"Let human beings pass away peacefully" and "Humanity should not die easily", the two voices began to generate a fierce "debate" in Miyashita Yoichi's mind. Regarding the issue of human death, reasoning with logics and ethics may not suffice.

Concept of differences:

People from different countries, regions and beliefs naturally have different views on life and death. For Europeans and Americans who value the individuals, they see the responsibility of own’s own actions, and "death" is also a part of it, just like The maxim from the 19th century English poet William Ernest Henry mentioned in the book - "I am the master of my fate; I am the captain of my soul”, everyone has their own way of living , also have the right to choose how to die, while others have no right to ask others how to live.

But in many Asian and African countries, life and death are closely linked to family. People want to prolong the life of their relatives as much as possible, even if it is a minute and a second longer. 

People almost always avoid the topic of "death", including when I was reading this book, when I wanted to ask my family about euthanasia, they avoided talking about it and said that they never thought about these things .

In the author's home country, Japan, there is also an organization such as the Japan Association for Death with Dignity. Unlike the euthanasia rules in many European and American countries, the death with dignity here generally refers to "contemplation or cessation of life-extending treatment", rather than active euthanasia. Active euthanasia is a crime of "homicide". In the sensational "euthanasia incident" in 1991, the doctor was accused of "medical homicide" after assisting the patient in euthanasia at the patient's request because he couldn't bear to see the patient continue to suffer.
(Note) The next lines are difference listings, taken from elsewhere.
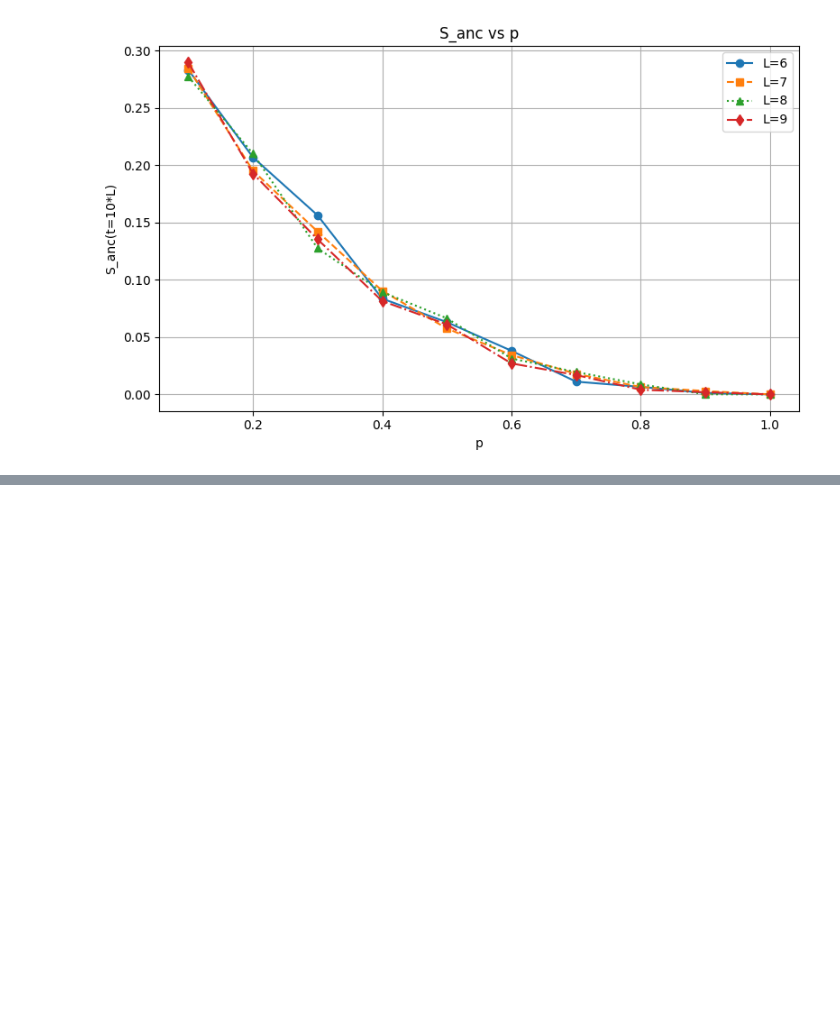
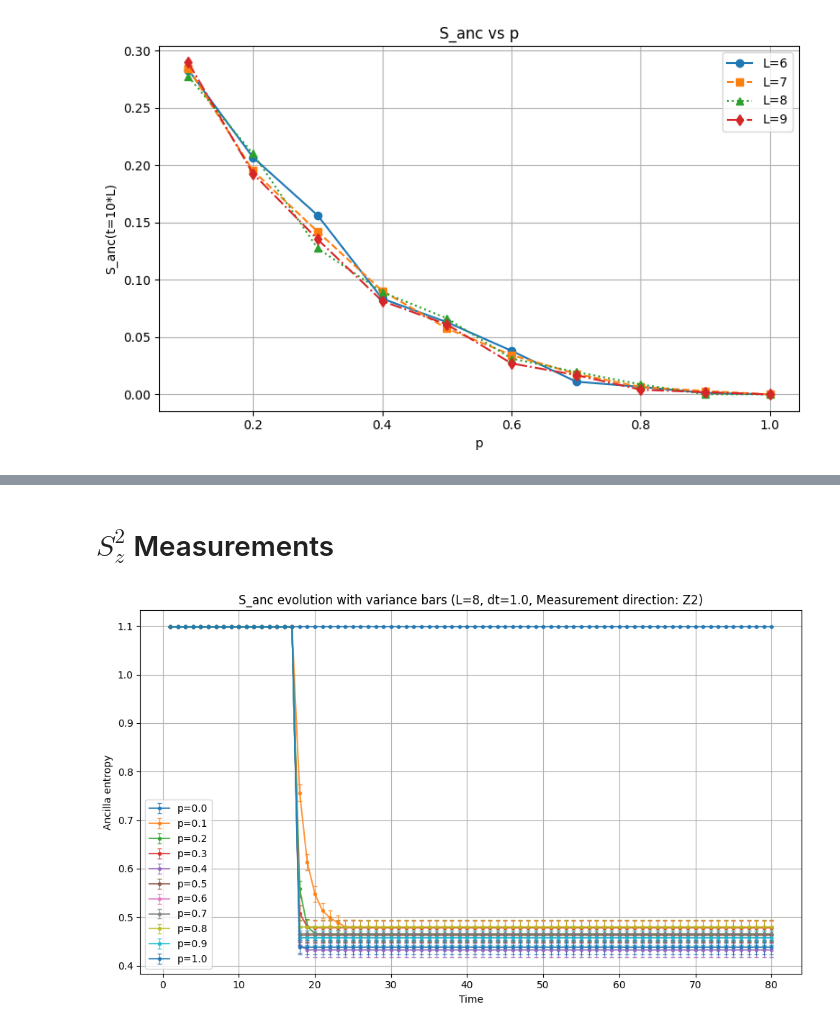
Before and after one commit to uditvarma/s3, a Jupyter notebook: s3_circuit_anc_data.ipynb, the cells around one changed output, grey strips where cells are left out. Drawn from its saved outputs; the diff is of its cells as text; code cells hidden in the pictures; blank space fills up the shorter version.

```diff
--- a/s3_circuit_anc_data.ipynb
+++ b/s3_circuit_anc_data.ipynb
@@ -380,0 +480,72 @@ plt.tight_layout()
+# %% [markdown]
+# $S^2_z$ Measurements
+# %%
+import numpy as np
+import matplotlib.pyplot as plt
+import os
+import re
+
+# Folder containing your .npy files
+data_dir = "/Users/uditvarma/Documents/s3_data/mean_anc_c/L_8"
+var_dir = os.path.join(data_dir, "var")
+
+# Regex pattern to extract 'p' from filenames like:
+# Emean_L6,T60.0,dt1.0,p0.0_hc.npy
+pattern = re.compile(r'p([0-9.]+)(?:_anc)?\.npy$')
+
+# Get all mean files
+mean_files = [
+    fname for fname in os.listdir(data_dir)
+    if fname.startswith("Emean_L8")
+]
+
+file_info = []
+for fname in mean_files:
+    match = pattern.search(fname)
+    if match:
+        p = float(match.group(1))
+        full_mean_path = os.path.join(data_dir, fname)
+
+        # construct matching variance filename (inside "var" folder)
+        var_fname = fname.replace("Emean", "Evar")
+        full_var_path = os.path.join(var_dir, var_fname)
+
+        # only add if both files exist
+        if os.path.exists(full_var_path):
+            file_info.append((p, full_mean_path, full_var_path))
+
+# Sort by p value
+file_info.sort()
+
+# Plotting
+plt.figure(figsize=(10, 6))
+for p, mean_path, var_path in file_info:
+    mean = np.load(mean_path)
+    var = np.load(var_path)
+    std = np.sqrt(var) / np.sqrt(500)  # standard error
+
+    t = np.arange(len(mean))  # time axis
+
+    # plot with error bars
+    plt.errorbar(
+        t+1, mean, yerr=std,
+        label=f'p={p}',
+        capsize=2,  # small caps at ends of error bars
+        elinewidth=0.8,
+        markersize=3,
+        fmt='-o',   # line with circle markers
+        alpha=0.8
+    )
+
+plt.xlabel('Time')
+plt.ylabel('Ancilla entropy')
+plt.title('S_anc evolution with variance bars (L=8, dt=1.0, Measurement direction: Z2)')
+plt.legend(loc='lower left')
+plt.grid(True)
+plt.tight_layout()
+
+# Save plots
+#plt.savefig("/Users/uditvarma/Documents/s3/plots/Circuit/S_hcr_8_vs_t_Z2.svg")
+plt.show()
+# %% [output]
+[figure, added]
```
Also changed, not shown: parts of 9 cells of this notebook, 10 other files.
The author restores the people and the scene he interviewed to the greatest extent possible, and did not give his own opinions. Euthanasia may be a relief for the patient, and it may be a hardship for the family. It is necessary to achieve a balance between the patient, the family and the society, but can this balance really measure the end of life?